In Aotearoa New Zealand's multicultural context, we need to make science as inclusive as possible to engage the next generation of tamariki. Cultural inclusion creates an environment of mutual respect that underpins authentic relationships between communities. Students of all ages thrive when their language, culture and identity is woven into their learning.
Recent interviews with secondary school Māori and Pasifika students showed that they value teachers who they related to and supported them. Rangatahi should feel comfortable when bringing their own culture and worldview to a project and given the space to explore how they interact with science both inside the classroom and at home.
The recognition of indigenous languages and knowledge is paramount to the inclusion of indigenous students in STEM education. This year, Aotearoa celebrated the first public holiday that recognizes Te Ao Māori in the community. At school, this became an excellent opportunity to incorporate Mātauranga in the classroom.
Cultural inclusion in the classroom begins with a commitment to understanding rangatahi voices. Mana Ōrite is providing free resource toolkits to help bring Mana ōrite mō te mātauranga Māori - Equal status for mātauranga Māori into your classroom and kura. Additional resources to increase cultural inclusion and Mātauranga can be found on the NZASE and Science Learning Hub websites.
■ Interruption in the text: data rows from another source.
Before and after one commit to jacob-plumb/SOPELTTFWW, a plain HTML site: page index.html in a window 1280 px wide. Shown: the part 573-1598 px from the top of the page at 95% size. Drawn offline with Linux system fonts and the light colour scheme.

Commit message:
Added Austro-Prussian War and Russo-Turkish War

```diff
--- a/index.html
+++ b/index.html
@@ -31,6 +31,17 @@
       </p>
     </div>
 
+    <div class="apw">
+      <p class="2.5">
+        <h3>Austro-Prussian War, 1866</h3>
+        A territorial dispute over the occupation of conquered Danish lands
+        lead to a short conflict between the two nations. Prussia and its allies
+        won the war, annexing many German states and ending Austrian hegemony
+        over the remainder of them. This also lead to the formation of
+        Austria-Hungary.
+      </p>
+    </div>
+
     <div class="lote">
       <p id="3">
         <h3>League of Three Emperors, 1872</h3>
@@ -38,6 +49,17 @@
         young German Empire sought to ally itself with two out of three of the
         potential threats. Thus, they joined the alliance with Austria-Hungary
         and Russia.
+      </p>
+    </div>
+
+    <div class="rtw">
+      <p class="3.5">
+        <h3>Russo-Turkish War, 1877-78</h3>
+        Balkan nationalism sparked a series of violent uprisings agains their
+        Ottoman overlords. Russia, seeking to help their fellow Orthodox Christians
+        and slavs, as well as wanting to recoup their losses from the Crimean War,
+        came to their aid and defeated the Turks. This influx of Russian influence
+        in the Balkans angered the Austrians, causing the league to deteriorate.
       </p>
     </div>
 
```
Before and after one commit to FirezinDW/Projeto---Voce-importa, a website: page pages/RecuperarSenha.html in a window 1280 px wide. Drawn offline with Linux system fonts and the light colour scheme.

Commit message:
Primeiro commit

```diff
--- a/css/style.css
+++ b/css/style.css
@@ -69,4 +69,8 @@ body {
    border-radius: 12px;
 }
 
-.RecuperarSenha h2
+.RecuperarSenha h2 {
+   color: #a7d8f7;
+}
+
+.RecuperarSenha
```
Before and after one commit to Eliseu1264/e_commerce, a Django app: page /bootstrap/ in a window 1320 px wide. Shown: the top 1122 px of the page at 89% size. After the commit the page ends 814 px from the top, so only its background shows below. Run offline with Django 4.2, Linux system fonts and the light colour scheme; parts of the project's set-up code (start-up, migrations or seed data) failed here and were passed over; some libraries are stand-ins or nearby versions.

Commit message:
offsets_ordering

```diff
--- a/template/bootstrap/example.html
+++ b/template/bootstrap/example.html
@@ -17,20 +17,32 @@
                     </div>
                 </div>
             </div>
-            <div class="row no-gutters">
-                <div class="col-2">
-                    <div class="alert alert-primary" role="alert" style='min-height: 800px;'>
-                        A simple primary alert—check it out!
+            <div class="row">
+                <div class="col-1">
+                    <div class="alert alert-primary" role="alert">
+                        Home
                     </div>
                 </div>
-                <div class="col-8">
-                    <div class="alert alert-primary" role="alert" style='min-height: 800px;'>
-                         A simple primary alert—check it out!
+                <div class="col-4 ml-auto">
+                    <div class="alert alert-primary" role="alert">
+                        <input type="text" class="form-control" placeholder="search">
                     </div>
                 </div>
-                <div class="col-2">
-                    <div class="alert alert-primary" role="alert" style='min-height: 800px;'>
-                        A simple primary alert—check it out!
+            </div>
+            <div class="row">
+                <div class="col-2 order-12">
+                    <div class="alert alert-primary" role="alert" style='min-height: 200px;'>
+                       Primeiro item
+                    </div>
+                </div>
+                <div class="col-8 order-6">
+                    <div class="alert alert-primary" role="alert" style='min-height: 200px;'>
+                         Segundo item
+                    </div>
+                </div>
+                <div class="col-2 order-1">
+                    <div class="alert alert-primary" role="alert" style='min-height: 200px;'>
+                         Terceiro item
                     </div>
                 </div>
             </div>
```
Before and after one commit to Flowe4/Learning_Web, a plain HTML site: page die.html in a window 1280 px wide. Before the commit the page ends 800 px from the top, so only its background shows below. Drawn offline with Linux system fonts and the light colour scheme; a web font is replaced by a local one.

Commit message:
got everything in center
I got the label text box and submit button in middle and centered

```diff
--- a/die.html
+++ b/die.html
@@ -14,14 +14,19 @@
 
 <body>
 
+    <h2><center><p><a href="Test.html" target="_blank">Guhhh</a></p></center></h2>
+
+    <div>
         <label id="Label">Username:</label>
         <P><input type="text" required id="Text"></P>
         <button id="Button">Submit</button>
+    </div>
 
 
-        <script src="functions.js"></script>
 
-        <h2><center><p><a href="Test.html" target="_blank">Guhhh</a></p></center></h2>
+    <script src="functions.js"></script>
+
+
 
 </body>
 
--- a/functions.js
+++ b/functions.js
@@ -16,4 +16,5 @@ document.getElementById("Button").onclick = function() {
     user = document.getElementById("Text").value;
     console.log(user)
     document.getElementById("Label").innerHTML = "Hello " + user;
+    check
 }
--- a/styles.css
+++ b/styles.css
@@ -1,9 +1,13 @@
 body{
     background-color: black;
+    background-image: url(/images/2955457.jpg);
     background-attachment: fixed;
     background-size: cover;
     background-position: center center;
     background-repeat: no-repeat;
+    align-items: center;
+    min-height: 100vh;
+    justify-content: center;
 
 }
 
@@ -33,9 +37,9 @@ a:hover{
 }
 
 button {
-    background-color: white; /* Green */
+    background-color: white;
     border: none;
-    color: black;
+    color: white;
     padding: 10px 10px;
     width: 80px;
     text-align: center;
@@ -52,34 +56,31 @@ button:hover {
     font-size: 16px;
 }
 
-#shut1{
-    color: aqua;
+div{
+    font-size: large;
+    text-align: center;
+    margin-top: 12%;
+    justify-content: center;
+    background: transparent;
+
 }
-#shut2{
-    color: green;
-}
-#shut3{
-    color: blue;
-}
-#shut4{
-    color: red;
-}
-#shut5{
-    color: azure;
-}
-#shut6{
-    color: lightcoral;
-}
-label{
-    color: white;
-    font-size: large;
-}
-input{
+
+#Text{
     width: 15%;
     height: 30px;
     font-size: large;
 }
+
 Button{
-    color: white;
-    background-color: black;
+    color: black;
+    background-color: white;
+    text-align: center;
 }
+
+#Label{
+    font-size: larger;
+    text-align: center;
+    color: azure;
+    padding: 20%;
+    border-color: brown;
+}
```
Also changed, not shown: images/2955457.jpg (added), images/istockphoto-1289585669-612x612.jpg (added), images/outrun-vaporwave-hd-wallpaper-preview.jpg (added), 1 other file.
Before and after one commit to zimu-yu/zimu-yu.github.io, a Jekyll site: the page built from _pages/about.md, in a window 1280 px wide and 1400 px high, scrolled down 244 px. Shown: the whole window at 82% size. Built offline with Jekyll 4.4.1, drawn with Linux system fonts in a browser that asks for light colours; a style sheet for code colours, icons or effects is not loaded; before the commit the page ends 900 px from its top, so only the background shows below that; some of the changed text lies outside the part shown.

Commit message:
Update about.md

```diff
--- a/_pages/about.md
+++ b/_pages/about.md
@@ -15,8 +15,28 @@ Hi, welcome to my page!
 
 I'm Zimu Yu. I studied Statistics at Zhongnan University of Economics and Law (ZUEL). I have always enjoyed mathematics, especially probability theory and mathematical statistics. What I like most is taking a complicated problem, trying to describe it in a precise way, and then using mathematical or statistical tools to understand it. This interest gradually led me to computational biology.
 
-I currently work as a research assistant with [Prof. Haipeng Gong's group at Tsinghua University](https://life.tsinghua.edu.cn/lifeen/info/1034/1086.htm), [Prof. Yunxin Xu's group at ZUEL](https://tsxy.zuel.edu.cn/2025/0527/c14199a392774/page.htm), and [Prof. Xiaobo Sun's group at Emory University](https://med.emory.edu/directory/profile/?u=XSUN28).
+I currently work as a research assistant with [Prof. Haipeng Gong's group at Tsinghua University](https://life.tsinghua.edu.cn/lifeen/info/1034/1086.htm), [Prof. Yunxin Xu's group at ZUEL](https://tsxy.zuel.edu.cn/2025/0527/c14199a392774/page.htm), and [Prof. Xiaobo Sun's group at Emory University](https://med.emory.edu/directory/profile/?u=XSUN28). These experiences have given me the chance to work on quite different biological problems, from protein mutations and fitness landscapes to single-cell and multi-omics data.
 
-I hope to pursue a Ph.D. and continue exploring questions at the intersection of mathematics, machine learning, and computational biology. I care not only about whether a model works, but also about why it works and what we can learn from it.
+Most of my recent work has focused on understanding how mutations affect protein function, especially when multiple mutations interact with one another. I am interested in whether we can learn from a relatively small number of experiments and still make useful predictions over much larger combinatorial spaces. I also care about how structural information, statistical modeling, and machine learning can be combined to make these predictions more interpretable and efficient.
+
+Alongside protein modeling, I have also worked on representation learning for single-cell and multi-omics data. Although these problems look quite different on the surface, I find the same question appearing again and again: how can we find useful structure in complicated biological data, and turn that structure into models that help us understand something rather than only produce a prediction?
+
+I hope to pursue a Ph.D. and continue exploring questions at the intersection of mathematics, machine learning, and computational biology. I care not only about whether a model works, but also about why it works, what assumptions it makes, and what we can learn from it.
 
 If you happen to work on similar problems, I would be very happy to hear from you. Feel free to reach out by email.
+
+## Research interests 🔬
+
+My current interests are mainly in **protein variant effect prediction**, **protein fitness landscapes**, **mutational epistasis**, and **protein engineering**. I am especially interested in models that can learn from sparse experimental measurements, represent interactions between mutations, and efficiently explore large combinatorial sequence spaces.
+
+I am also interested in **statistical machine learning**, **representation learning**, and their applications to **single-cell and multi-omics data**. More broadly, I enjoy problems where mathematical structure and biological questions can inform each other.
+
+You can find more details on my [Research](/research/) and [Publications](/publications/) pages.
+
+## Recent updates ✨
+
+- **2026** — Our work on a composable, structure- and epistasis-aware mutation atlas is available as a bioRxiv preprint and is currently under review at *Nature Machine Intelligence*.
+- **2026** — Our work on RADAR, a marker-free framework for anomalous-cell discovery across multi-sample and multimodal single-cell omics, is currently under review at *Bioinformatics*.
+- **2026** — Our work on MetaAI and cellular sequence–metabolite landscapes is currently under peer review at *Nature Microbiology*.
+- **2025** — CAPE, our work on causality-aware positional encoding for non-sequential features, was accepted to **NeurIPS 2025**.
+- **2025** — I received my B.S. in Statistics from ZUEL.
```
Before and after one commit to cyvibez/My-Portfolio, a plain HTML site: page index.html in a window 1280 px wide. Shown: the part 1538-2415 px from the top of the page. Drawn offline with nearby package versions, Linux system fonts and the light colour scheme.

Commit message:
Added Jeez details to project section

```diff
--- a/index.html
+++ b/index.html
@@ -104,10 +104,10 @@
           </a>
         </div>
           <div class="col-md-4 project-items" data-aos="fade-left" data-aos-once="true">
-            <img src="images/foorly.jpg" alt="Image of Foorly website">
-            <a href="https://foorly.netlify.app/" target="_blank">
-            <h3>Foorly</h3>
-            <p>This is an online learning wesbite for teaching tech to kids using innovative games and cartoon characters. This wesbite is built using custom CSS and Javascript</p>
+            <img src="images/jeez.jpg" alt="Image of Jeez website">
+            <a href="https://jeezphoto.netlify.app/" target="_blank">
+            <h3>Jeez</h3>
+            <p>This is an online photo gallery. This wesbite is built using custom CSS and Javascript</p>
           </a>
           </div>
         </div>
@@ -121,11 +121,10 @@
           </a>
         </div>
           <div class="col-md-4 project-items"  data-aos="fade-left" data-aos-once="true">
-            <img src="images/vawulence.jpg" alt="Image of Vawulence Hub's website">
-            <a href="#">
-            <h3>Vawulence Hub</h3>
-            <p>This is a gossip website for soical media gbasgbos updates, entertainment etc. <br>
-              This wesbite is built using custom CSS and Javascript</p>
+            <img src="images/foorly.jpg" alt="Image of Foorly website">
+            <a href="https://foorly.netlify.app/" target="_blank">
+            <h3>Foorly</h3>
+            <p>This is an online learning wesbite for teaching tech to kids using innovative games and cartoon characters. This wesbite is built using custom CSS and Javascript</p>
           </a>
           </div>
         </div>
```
Below is a collection of kupu (taken from paekupu.co.nz) that can be used in different scientific fields. Have a go at using them in your classroom or organisation and see if it adds an added excitement to learning STEM at school. Remember, positive experiences in school lead to positive achievement later in life.